**Records for this task:**
◆ ◆ ◆ ◆ ◆ ◆ ◆
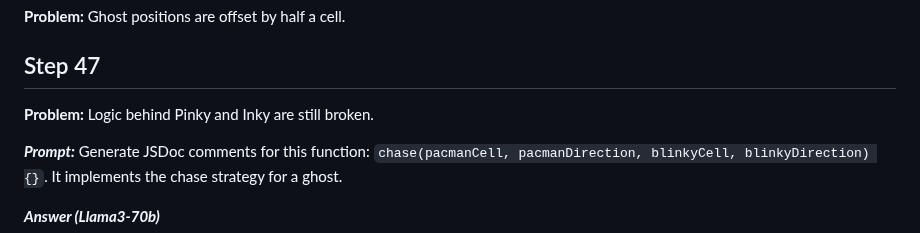
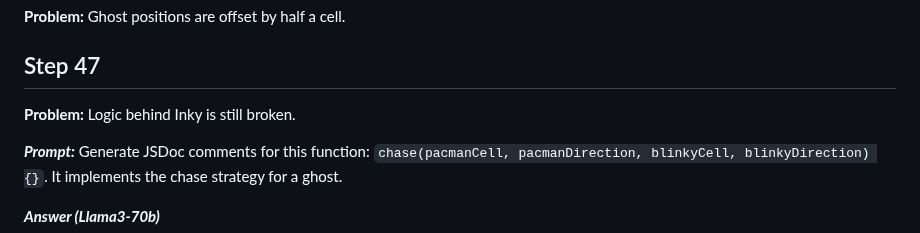
Before and after one commit to bryndin/ai-coded-pacman, a Markdown page: journal.md, the part around the change. Rendered like a GitHub page.

Commit message:
Step 47: Fix Inky behavior, some refactoring

```diff
--- a/journal.md
+++ b/journal.md
@@ -2079,7 +2079,7 @@ In p5.lib How to add handling of square brackets keys
 
 ## Step 47
 
-**Problem:** Logic behind Pinky and Inky are still broken.
+**Problem:** Logic behind Inky is still broken.
 
 ***Prompt:***
 Generate JSDoc comments for this function: `chase(pacmanCell, pacmanDirection, blinkyCell, blinkyDirection) {}`.  It implements the chase strategy for a ghost.
```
◆ ◆ ◆ ◆ ◆ ◆ ◆
**Exercise:** Where a line in the entries holds "journal", copy that line.

**Answer to this exercise:**
Before and after one commit to bryndin/ai-coded-pacman, a Markdown page: journal.md, the part around the change. Rendered like a GitHub page.
--- a/journal.md
+++ b/journal.md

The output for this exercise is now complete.